How to complete this task — Where in the data below does the word "national" appear? Copy every line that has it.

[Source data]

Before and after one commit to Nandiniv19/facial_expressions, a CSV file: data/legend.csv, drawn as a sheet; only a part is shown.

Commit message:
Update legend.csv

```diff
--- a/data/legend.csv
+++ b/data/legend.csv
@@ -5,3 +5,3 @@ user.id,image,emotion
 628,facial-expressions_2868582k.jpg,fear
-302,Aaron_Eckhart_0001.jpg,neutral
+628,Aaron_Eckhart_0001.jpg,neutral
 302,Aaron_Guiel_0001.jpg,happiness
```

[/Source data]
[Source data]

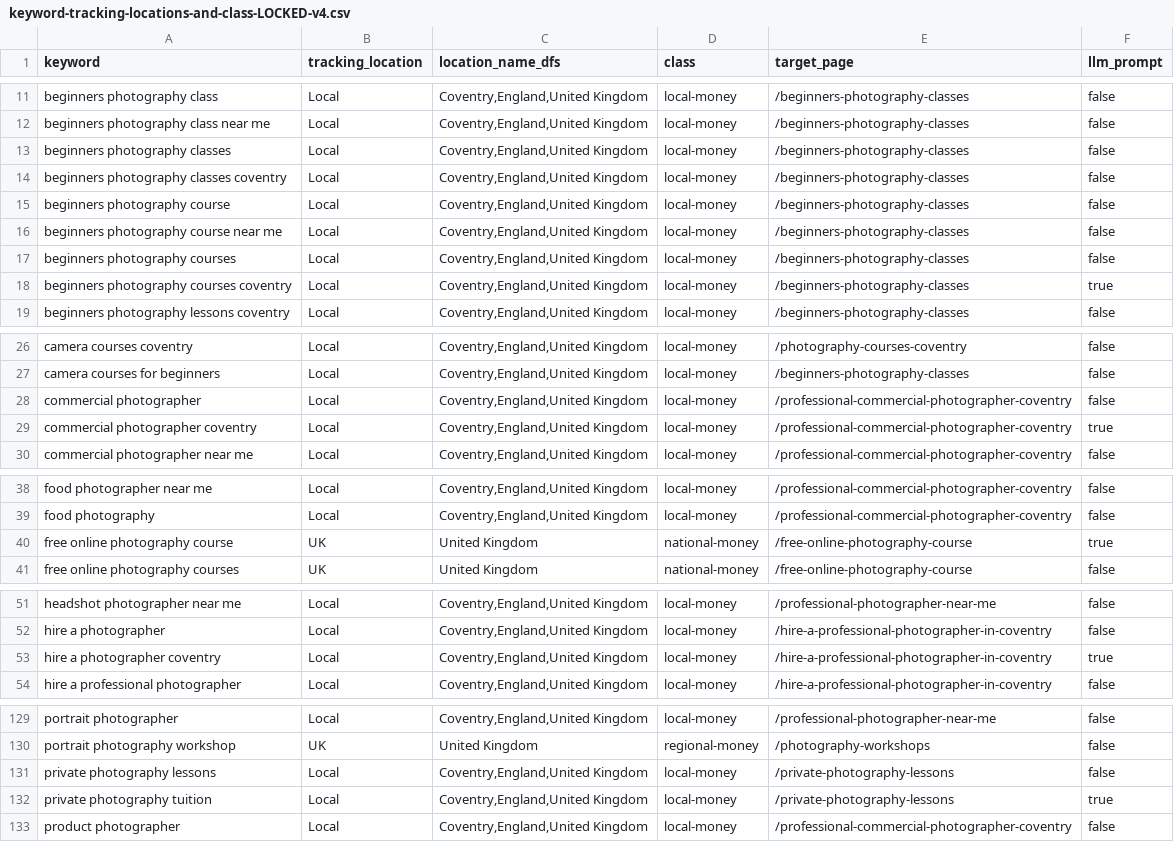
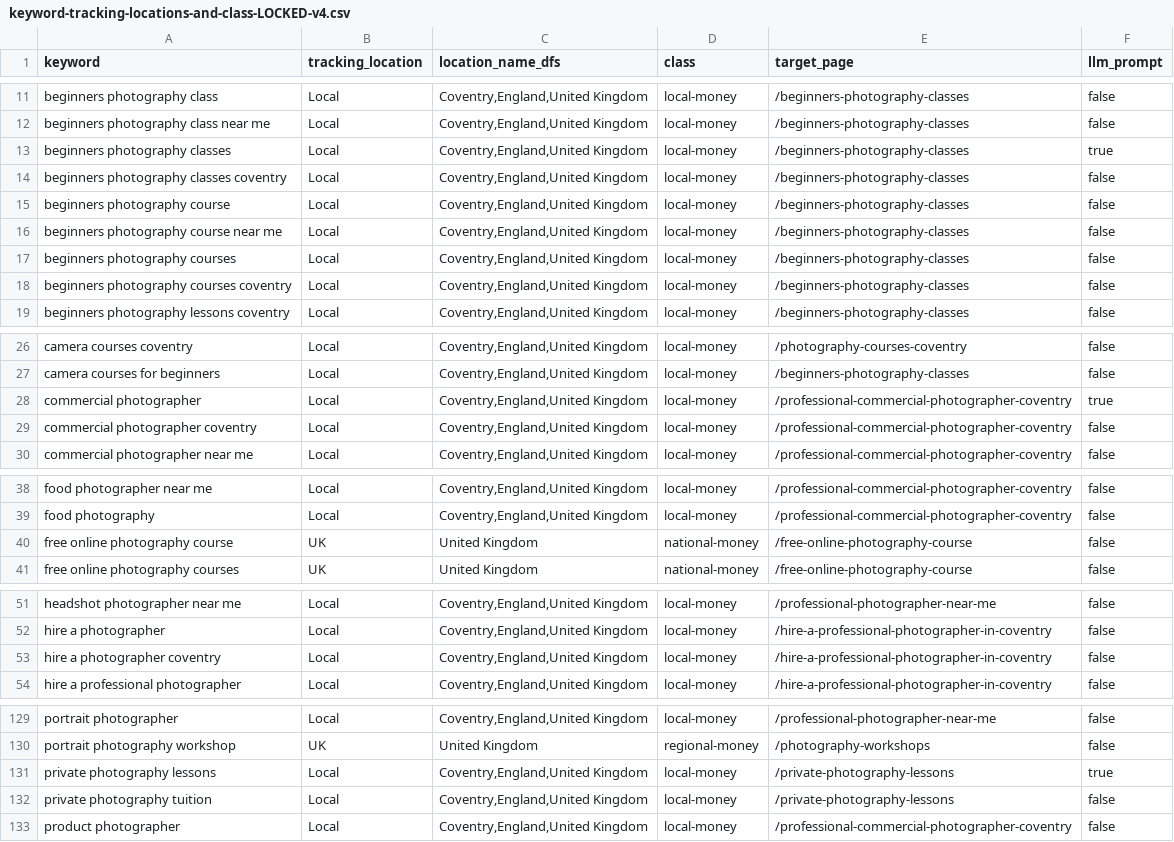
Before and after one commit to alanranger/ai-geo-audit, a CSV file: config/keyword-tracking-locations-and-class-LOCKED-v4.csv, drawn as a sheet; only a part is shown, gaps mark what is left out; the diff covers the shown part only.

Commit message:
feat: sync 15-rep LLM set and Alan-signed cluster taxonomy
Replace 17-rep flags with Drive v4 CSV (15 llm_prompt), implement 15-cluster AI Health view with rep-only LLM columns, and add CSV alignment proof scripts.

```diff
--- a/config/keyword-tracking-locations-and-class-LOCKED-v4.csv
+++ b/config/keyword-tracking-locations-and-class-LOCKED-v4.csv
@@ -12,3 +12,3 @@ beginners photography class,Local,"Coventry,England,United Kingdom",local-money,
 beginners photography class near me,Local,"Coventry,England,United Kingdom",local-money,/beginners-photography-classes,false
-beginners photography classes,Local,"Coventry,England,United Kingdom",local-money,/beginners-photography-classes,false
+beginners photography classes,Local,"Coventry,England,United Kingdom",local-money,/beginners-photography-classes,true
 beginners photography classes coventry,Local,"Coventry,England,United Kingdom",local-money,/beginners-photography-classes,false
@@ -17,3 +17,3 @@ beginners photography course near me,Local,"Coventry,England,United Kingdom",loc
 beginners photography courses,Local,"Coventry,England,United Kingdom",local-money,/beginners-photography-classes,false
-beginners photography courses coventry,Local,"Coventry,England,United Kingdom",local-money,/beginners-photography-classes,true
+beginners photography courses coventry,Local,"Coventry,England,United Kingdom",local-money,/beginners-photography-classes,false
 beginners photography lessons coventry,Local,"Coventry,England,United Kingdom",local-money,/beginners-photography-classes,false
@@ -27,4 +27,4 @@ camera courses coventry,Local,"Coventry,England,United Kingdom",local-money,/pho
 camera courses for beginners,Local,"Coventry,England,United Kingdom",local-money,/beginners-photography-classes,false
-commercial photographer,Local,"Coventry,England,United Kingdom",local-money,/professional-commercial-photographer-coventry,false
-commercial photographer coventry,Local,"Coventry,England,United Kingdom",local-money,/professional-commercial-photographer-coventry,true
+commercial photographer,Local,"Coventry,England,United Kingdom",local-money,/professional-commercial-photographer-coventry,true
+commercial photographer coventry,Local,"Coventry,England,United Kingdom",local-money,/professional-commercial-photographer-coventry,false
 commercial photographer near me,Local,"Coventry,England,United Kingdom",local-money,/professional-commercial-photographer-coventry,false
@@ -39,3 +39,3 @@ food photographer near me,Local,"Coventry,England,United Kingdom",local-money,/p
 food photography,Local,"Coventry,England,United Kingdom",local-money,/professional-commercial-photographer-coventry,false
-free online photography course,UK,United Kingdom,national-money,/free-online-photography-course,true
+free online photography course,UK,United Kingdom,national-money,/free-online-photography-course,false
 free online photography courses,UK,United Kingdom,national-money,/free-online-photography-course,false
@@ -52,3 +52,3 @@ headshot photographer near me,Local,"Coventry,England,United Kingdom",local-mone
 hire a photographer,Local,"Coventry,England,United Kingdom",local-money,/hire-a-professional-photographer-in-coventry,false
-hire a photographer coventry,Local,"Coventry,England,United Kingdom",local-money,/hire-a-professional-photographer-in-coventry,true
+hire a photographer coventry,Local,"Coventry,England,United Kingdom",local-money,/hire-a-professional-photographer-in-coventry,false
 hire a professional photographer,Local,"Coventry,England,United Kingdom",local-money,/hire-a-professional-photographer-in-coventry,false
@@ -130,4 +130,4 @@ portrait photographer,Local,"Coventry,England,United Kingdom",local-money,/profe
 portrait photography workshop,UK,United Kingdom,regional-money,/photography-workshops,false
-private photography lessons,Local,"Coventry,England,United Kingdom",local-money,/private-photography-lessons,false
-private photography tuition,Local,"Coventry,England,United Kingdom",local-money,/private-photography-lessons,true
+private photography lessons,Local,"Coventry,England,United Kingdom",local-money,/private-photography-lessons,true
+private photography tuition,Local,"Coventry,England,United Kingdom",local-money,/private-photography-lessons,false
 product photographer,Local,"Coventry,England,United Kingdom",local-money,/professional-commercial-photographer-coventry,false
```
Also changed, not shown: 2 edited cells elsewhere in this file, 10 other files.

[/Source data]

Response to the task —
-free online photography course,UK,United Kingdom,national-money,/free-online-photography-course,true
+free online photography course,UK,United Kingdom,national-money,/free-online-photography-course,false
 free online photography courses,UK,United Kingdom,national-money,/free-online-photography-course,false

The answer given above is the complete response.